This knocks out the central plank of MMT: issuing cash is not a limitless source of funding. But one element remains. If there is spare capacity, why not find some way of turning this potential into actual output? The Keynesian answer is to stimulate the economy with pump-priming expenditure. But what if the problem is not a cyclical recession, but rather secular stagnation where the private sector chronically saves more than it wants to invest? Can the government go on running deficits, funded by debt, to fill the demand deficiency on a permanent basis?

Conventional economic wisdom says “no”, although some of the earlier dogmatism has gone. Olivier Blanchard has reminded us that if the bond interest rate is lower than nominal growth rate (which has prevailed for most of the post-war period), a balanced budget implies that debt/GDP will fall over time. The capacity of a growing economy to service debt is rising faster than the servicing cost. This implies that a country starting from zero debt could run a modest deficit continuously without debt/GDP rising or creating a burden for future generation.

Few countries – certainly not America – start with zero or even small debt, so the Blanchard analysis is not an open invitation for expanded deficits. But just how far (and how long) should governments go in issuing new debt, in an environment of low interest rates and an eager appetite among savers to take up extra debt? Could America, with debt less than 100% of GDP, follow the Japanese example, where government debt is around 250% of GDP and bond yields are zero?

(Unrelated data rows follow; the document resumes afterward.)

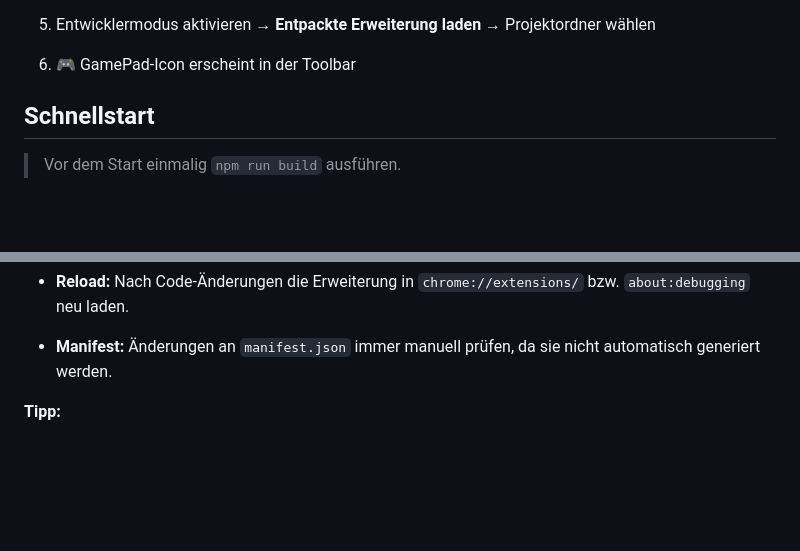
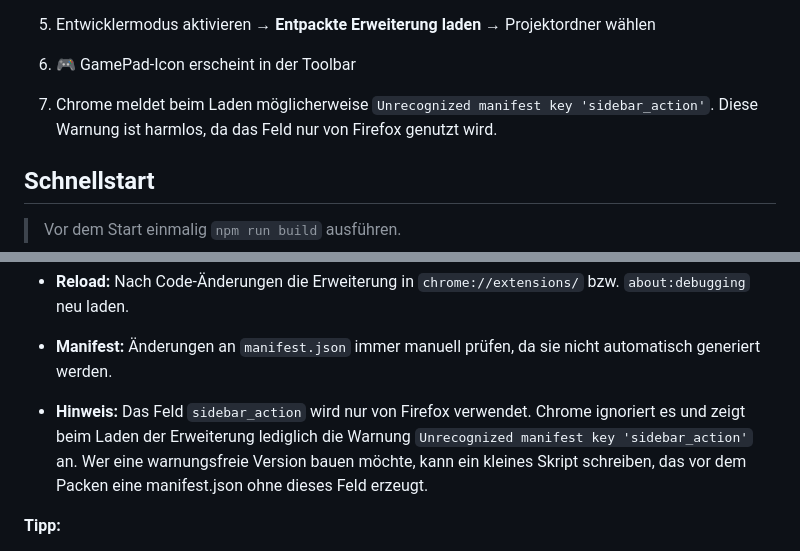
Before and after one commit to michakevin/js-cheater, a Markdown page: README.md, 2 parts joined by grey strips. GitHub-like rendering; blank space fills up the shorter version.

Commit message:
doc: mention sidebar_action warning

```diff
--- a/README.md
+++ b/README.md
@@ -55,6 +55,7 @@ Viele Spiele liefern strenge CSP‑Header. Daher wird der Scanner nicht automati
    - Firefox → `about:debugging#/runtime/this-firefox`
 5. Entwicklermodus aktivieren → **Entpackte Erweiterung laden** → Projektordner wählen
 6. 🎮 GamePad‑Icon erscheint in der Toolbar
+7. Chrome meldet beim Laden möglicherweise `Unrecognized manifest key 'sidebar_action'`. Diese Warnung ist harmlos, da das Feld nur von Firefox genutzt wird.
 
 ## Schnellstart
 
@@ -145,6 +146,7 @@ npm run test:e2e     # Startet die Playwright-Tests (benötigt installierte Brow
 - **Manuelles Testen:** Die Erweiterung kann weiterhin als entpackte Erweiterung geladen werden (Chrome oder Firefox).
 - **Reload:** Nach Code-Änderungen die Erweiterung in `chrome://extensions/` bzw. `about:debugging` neu laden.
 - **Manifest:** Änderungen an `manifest.json` immer manuell prüfen, da sie nicht automatisch generiert werden.
+- **Hinweis:** Das Feld `sidebar_action` wird nur von Firefox verwendet. Chrome ignoriert es und zeigt beim Laden der Erweiterung lediglich die Warnung `Unrecognized manifest key 'sidebar_action'` an. Wer eine warnungsfreie Version bauen möchte, kann ein kleines Skript schreiben, das vor dem Packen eine manifest.json ohne dieses Feld erzeugt.
 
 **Tipp:**
 
```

A consensus is emerging in America that productivity-enhancing additional expenditure – such as active labour policies and infrastructure – might be undertaken, tentatively exploring the room for deficit expenditures funded by issuing long-term bonds. But Federal Reserve chair Jay Powell sums up the mainstream consensus on MMT : it’s “just wrong”.